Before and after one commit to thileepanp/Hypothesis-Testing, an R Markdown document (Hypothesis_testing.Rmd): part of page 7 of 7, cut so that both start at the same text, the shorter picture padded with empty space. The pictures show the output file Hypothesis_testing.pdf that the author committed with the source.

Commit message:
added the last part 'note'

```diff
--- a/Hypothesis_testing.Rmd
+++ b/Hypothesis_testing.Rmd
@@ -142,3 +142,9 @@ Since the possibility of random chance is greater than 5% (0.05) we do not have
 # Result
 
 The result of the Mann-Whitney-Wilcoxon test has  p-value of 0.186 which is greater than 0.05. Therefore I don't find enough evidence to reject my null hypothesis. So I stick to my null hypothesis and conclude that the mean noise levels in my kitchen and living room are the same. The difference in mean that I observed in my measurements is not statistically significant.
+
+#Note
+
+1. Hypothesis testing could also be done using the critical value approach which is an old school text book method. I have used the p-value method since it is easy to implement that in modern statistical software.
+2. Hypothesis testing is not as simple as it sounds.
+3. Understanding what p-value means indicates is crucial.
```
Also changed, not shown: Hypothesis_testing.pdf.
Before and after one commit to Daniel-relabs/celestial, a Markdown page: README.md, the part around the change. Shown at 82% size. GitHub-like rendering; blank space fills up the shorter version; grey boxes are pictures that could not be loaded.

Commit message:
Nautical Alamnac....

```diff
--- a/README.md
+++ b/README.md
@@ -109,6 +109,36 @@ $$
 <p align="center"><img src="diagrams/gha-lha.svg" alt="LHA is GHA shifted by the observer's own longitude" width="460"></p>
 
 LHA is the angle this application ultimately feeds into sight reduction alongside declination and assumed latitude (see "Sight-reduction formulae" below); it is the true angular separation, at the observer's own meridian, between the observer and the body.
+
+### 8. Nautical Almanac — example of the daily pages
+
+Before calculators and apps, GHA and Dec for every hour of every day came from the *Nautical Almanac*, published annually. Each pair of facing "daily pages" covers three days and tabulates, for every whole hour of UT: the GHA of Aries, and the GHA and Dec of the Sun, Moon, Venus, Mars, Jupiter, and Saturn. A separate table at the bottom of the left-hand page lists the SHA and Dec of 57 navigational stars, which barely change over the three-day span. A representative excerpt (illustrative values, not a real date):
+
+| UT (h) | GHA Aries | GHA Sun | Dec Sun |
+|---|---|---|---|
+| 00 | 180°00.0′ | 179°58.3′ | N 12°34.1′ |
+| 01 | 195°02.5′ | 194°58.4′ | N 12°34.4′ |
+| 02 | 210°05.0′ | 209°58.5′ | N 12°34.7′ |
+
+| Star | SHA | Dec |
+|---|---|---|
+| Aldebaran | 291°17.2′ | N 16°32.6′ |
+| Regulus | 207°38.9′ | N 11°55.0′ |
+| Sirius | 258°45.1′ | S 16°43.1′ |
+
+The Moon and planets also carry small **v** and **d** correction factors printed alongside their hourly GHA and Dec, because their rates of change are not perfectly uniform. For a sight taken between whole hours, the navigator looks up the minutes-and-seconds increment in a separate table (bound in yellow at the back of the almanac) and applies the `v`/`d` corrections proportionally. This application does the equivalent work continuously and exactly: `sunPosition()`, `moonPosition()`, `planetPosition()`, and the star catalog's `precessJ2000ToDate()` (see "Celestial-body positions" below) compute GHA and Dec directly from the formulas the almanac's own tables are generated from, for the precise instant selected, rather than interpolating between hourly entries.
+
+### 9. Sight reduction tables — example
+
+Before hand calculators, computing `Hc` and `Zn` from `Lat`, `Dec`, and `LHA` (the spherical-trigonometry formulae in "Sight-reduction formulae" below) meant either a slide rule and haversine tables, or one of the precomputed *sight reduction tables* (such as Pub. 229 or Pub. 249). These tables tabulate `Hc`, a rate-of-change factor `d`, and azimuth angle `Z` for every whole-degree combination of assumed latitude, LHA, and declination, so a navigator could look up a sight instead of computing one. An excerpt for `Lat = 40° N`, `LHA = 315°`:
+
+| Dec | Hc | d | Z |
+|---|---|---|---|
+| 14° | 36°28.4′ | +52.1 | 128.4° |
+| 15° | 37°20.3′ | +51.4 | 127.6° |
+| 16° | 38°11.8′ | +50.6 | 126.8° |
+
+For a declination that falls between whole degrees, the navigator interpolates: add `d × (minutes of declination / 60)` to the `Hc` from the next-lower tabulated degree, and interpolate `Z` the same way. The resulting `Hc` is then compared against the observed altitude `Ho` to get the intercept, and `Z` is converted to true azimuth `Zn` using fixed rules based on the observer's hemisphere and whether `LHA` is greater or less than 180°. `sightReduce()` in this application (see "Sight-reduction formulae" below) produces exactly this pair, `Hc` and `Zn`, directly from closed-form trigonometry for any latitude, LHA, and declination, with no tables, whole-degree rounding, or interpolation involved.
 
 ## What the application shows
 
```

Directions for this task — Only lines of the data holding the word "README" go in the answer. Please copy each of them.

Answer section —
Before and after one commit to Daniel-relabs/celestial, a Markdown page: README.md, the part around the change. Shown at 82% size. GitHub-like rendering; blank space fills up the shorter version; grey boxes are pictures that could not be loaded.
--- a/README.md
+++ b/README.md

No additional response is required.